Methods: Our sample consisted of 418 Black female respondents who fully participated in data collection during Waves 1, 3, and 4. Wave 1 provided demographic information. Wave 3 provided measures of psychosocial risk factors, SBW traits, and RGS and was collected when respondents were 18 to 26 years old. Wave 4 provided measures of gendered racism and our mental health outcomes of interest, which were collected when the respondents were 25 to 33 years old. We ran bivariate analyses with mental health outcomes as dependent variables (e.g., depression, anxiety, PTSD, and suicidality). We then added psychosocial factors (e.g., education, employment, health insurance, and religiosity) as controls in a series of regression models.
Results: Those who experienced RGS were more likely to have a PTSD diagnosis and have attempted suicide significantly more. Scoring lower on the SBW traits was significantly associated with having an anxiety diagnosis, a PTSD diagnosis, and contemplating suicide. Those who experienced RGS were more likely to have a depression diagnosis, have an anxiety diagnosis, and contemplate suicide, in comparison to those who had not. Having both lower scores on the SBW traits and experiencing gendered racism is associated with a PTSD diagnosis. Specifically, it explained 30% of the variation in PTSD diagnoses among Black women. Similarly, having both lower scores on the SBW traits and RGS is associated with an anxiety diagnosis. Lastly, having both lower scores on the SBW traits and having to grow up faster is associated with contemplating suicide. Importantly, there were no moderating effects among these VWISRM factors on PTSD, anxiety, or suicidality.
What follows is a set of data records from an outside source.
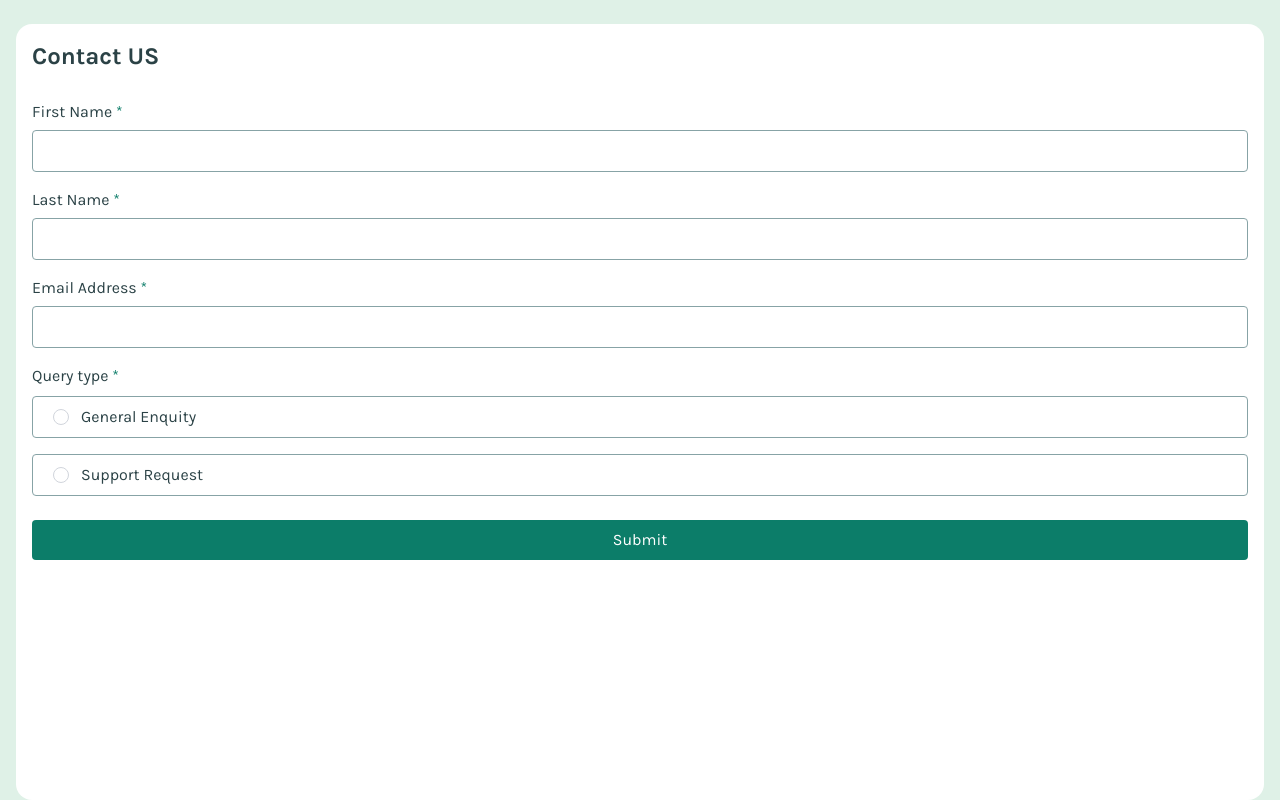
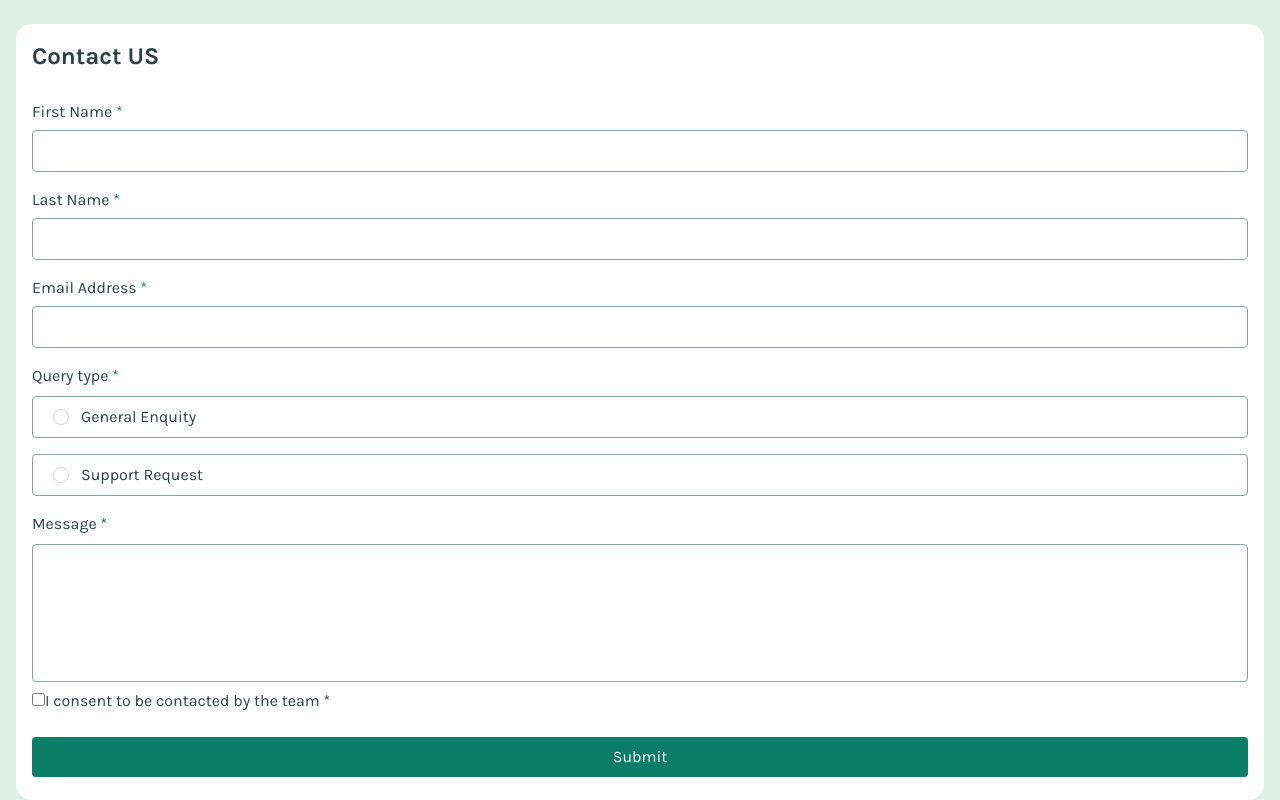
Before and after one commit to gbmouraa/contact_form_frontEndMentor, a React (Vite) app: page / in a window 1280 px wide. Built offline with nearby package versions, Linux system fonts and the light colour scheme.

Commit message:
feat: add checkbox and textarea with zod validation (lacking stylization)

```diff
--- a/src/components/form.tsx
+++ b/src/components/form.tsx
@@ -11,6 +11,7 @@ export const Form = () => {
       firstName: "",
       lastName: "",
       email: "",
+      terms: false,
     },
   });
 
@@ -27,7 +28,7 @@ export const Form = () => {
   };
 
   return (
-    <div className="w-full rounded-2xl bg-white p-4">
+    <div className="w-full rounded-2xl bg-white p-4 text-[#2b4246]">
       <h1 className="mb-7 text-2xl font-bold text-[#2b4246]">Contact US</h1>
       <FormProvider {...methods}>
         <form onSubmit={handleSubmit(onSubmit)}>
@@ -37,7 +38,7 @@ export const Form = () => {
             <InputField label="Email Address" name="email" />
           </fieldset>
           {/* INPUT RADIO */}
-          <fieldset className="flex flex-col gap-y-4 text-[#2b4246]">
+          <fieldset className="mb-4 flex flex-col gap-y-4">
             <legend className="mb-2">
               Query type <span className="text-[#0c7d69]">*</span>
             </legend>
@@ -87,6 +88,29 @@ export const Form = () => {
               </span>
             )}
           </fieldset>
+          <fieldset>
+            <label>
+              Message <span className="text-#0c7d69">*</span>
+            </label>
+            <textarea
+              className="mt-2 w-full resize-none rounded border border-[#87a3a6] px-3 py-2 outline-0"
+              rows={5}
+              {...register("message")}
+              id=""
+            />
+            {errors?.message && (
+              <span className="text-sm text-red-500">
+                {errors.message?.message}
+              </span>
+            )}
+          </fieldset>
+          <fieldset>
+            <label>
+              <input type="checkbox" {...register("terms")} />I consent to be
+              contacted by the team <span className="#0c7d69">*</span>
+            </label>
+            {errors.terms && <span>{errors.terms?.message}</span>}
+          </fieldset>
           <button
             type="submit"
             className="mt-6 w-full rounded bg-[#0c7d69] py-2 text-white"
--- a/src/components/input-field.tsx
+++ b/src/components/input-field.tsx
@@ -5,12 +5,14 @@ interface InputProps {
   label: string;
   name: string;
   type?: string;
+  className?: string;
 }
 
 export const InputField: React.FC<InputProps> = ({
   label,
   name,
   type = "text",
+  className,
 }) => {
   const {
     control,
@@ -27,7 +29,7 @@ export const InputField: React.FC<InputProps> = ({
         control={control}
         render={({ field }) => (
           <input
-            className={`cursor-pointer rounded border border-[#87a3a6] px-4 py-2 outline-0 hover:border-[#0c7d69] ${errors[name] && "border-red-500"}`}
+            className={`${className || ""} cursor-pointer rounded border border-[#87a3a6] px-4 py-2 outline-0 hover:border-[#0c7d69] ${errors[name] && "border-red-500"}`}
             {...field}
             type={type}
           />
--- a/src/schema.tsx
+++ b/src/schema.tsx
@@ -1,10 +1,14 @@
 import { z } from "zod";
 
 export const formSchema = z.object({
+  terms: z.boolean().refine((value) => value, {
+    message: "To submit this form, please consent to being contacted",
+  }),
   firstName: z.string().min(1, "This field is required"),
   lastName: z.string().min(1, "This field is required"),
   email: z.string().email("Please enter a valid email addres"),
   queryType: z.string().min(1, "Please select a query type"),
+  message: z.string().min(1, "This field is required"),
 });
 
 export type FormData = z.infer<typeof formSchema>;
```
Conclusions and Implications: The findings from this study highlight important research and clinical implications for Black women’s mental health. The VWISRM analysis contributed to the development of a modified version of the model, the Gendered Racism Intersectional Trauma model (GRIT) to better understand the breadth of mental health outcomes for Black women. Specifically, GRIT considers three unique factors of Black womanhood (SBW traits, RGS, and gendered racism) and their relationship to negative psychological outcomes and therefore should be addressed and targeted in assessments and interventions. Notably, our findings make a new contribution to the scientific inquiry of PTSD in Black women.